Working can be stressful without having a growing baby in your belly. The physical and emotional changes that you experience can make meeting your body’s and workplaces’s demands a challenging task. However, some moms with healthy pregnancies are able to work almost until they go into labour, how much you can do will depend on your pregnancy.
Morning sickness is something many moms have to deal with. There are ways you can help manage nausea at work. Avoiding dining areas, packing mouthwash and a toothbrush and packing in soothing lemon and ginger are all things you can do to make yourself more comfortable. Eating and drinking little and often can also help keep the nausea at bay.
Be sure to dress comfortably, and try to take frequent breaks and walks, as this’ll also help you stay more comfortable.
What rights am I entitled to as an expecting mom in South Africa?
As a pregnant employee, you are probably wondering what rights you’re entitled to. It is a good idea to inform your employee as soon as you can, so that your employer can manage the situation as best as they can (for both of you) – they are required by law to maintain a work environment that is safe for their employees.

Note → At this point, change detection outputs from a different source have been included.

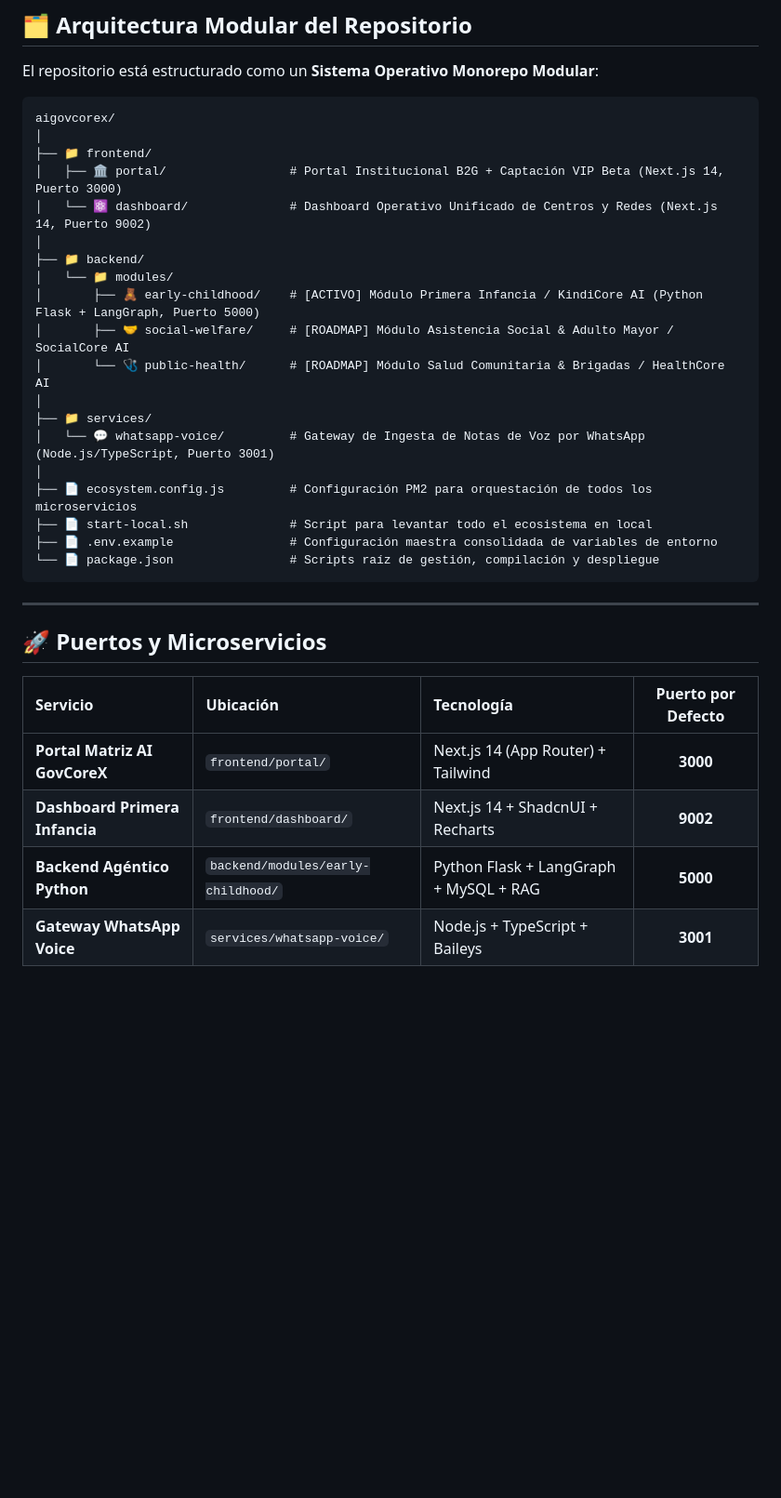
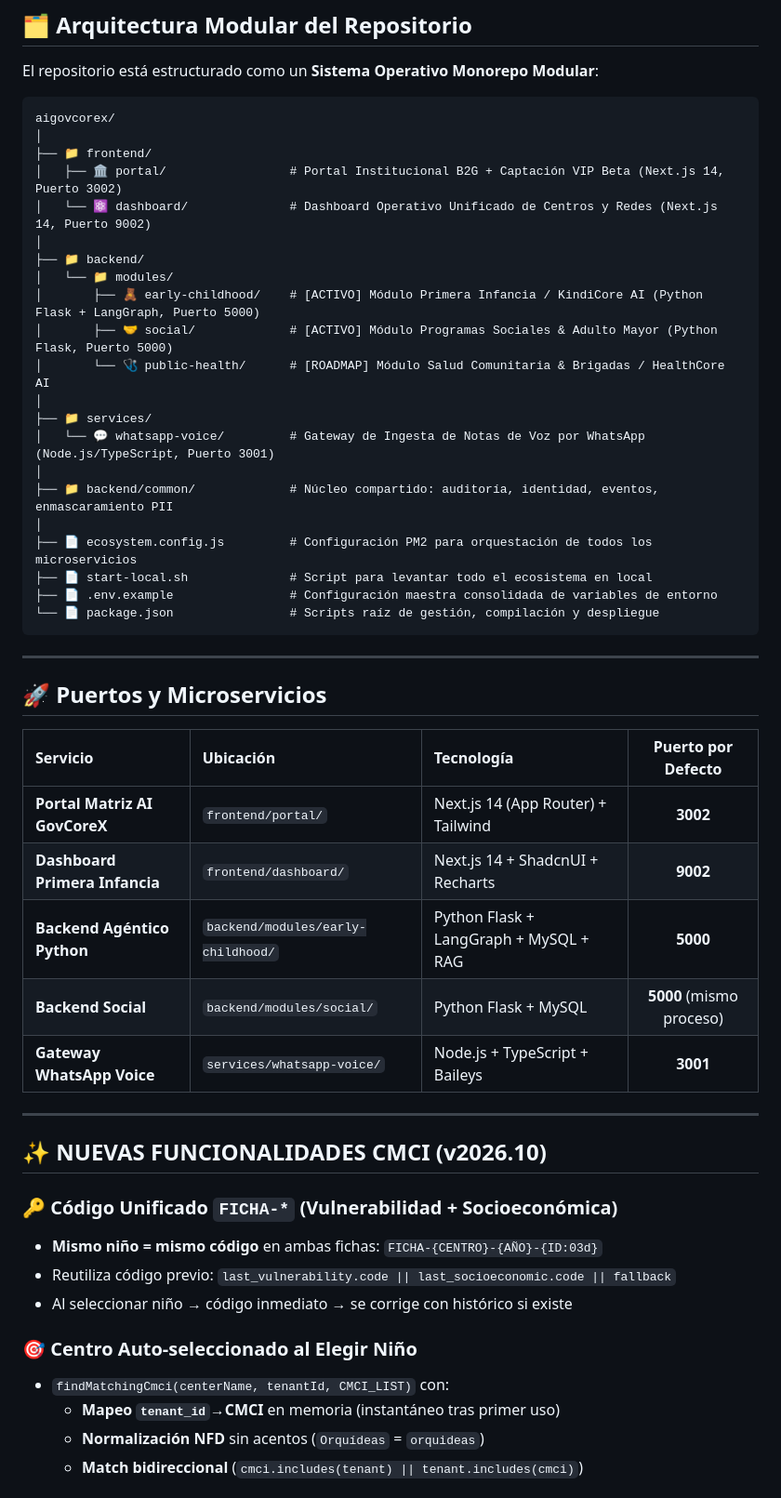
Before and after one commit to jonnathanypg/aigovcorex-site, a Markdown page: README.md, the part around one of its changes. Shown at 93% size. Rendered like a GitHub page; blank space fills up the shorter version.

```diff
--- a/README.md
+++ b/README.md
@@ -12,17 +12,19 @@ El repositorio está estructurado como un **Sistema Operativo Monorepo Modular**
 aigovcorex/
 │
 ├── 📁 frontend/
-│   ├── 🏛️ portal/                 # Portal Institucional B2G + Captación VIP Beta (Next.js 14, Puerto 3000)
+│   ├── 🏛️ portal/                 # Portal Institucional B2G + Captación VIP Beta (Next.js 14, Puerto 3002)
 │   └── ⚛️ dashboard/              # Dashboard Operativo Unificado de Centros y Redes (Next.js 14, Puerto 9002)
 │
 ├── 📁 backend/
 │   └── 📁 modules/
 │       ├── 🧸 early-childhood/    # [ACTIVO] Módulo Primera Infancia / KindiCore AI (Python Flask + LangGraph, Puerto 5000)
-│       ├── 🤝 social-welfare/     # [ROADMAP] Módulo Asistencia Social & Adulto Mayor / SocialCore AI
+│       ├── 🤝 social/             # [ACTIVO] Módulo Programas Sociales & Adulto Mayor (Python Flask, Puerto 5000)
 │       └── 🩺 public-health/      # [ROADMAP] Módulo Salud Comunitaria & Brigadas / HealthCore AI
 │
 ├── 📁 services/
 │   └── 💬 whatsapp-voice/         # Gateway de Ingesta de Notas de Voz por WhatsApp (Node.js/TypeScript, Puerto 3001)
+│
+├── 📁 backend/common/             # Núcleo compartido: auditoría, identidad, eventos, enmascaramiento PII
 │
 ├── 📄 ecosystem.config.js         # Configuración PM2 para orquestación de todos los microservicios
 ├── 📄 start-local.sh              # Script para levantar todo el ecosistema en local
@@ -36,7 +38,24 @@ aigovcorex/
 
 | Servicio | Ubicación | Tecnología | Puerto por Defecto |
 | :--- | :--- | :--- | :---: |
-| **Portal Matriz AI GovCoreX** | `frontend/portal/` | Next.js 14 (App Router) + Tailwind | **3000** |
+| **Portal Matriz AI GovCoreX** | `frontend/portal/` | Next.js 14 (App Router) + Tailwind | **3002** |
 | **Dashboard Primera Infancia** | `frontend/dashboard/` | Next.js 14 + ShadcnUI + Recharts | **9002** |
 | **Backend Agéntico Python** | `backend/modules/early-childhood/` | Python Flask + LangGraph + MySQL + RAG | **5000** |
+| **Backend Social** | `backend/modules/social/` | Python Flask + MySQL | **5000** (mismo proceso) |
 | **Gateway WhatsApp Voice** | `services/whatsapp-voice/` | Node.js + TypeScript + Baileys | **3001** |
+
+---
+
+## ✨ NUEVAS FUNCIONALIDADES CMCI (v2026.10)
+
+### 🔑 Código Unificado `FICHA-*` (Vulnerabilidad + Socioeconómica)
+- **Mismo niño = mismo código** en ambas fichas: `FICHA-{CENTRO}-{AÑO}-{ID:03d}`
+- Reutiliza código previo: `last_vulnerability.code || last_socioeconomic.code || fallback`
+- Al seleccionar niño → código inmediato → se corrige con histórico si existe
+
+### 🎯 Centro Auto-seleccionado al Elegir Niño
+- `findMatchingCmci(centerName, tenantId, CMCI_LIST)` con:
+  - **Mapeo `tenant_id`→CMCI** en memoria (instantáneo tras primer uso)
+  - **Normalización NFD** sin acentos (`Orquídeas` = `orquideas`)
+  - **Match bidireccional** (`cmci.includes(tenant) || tenant.includes(cmci)`)
+
```
Also changed, not shown: other parts of README.md (+76 -4 lines), AUDITORIA_ESTADO_ACTUAL.md (added, +167 -0 lines).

As an expecting mom, you will be glad to hear that you’re well protected under South African law – you may not be discriminated against or dismissed due to your pregnancy. You also have the right to four consecutive months unpaid maternity leave, anytime from four weeks before your expected birth date. Unfortunately employees are not obligated to pay you during this period, however, your job will be kept open for you until your return to work after maternity leave.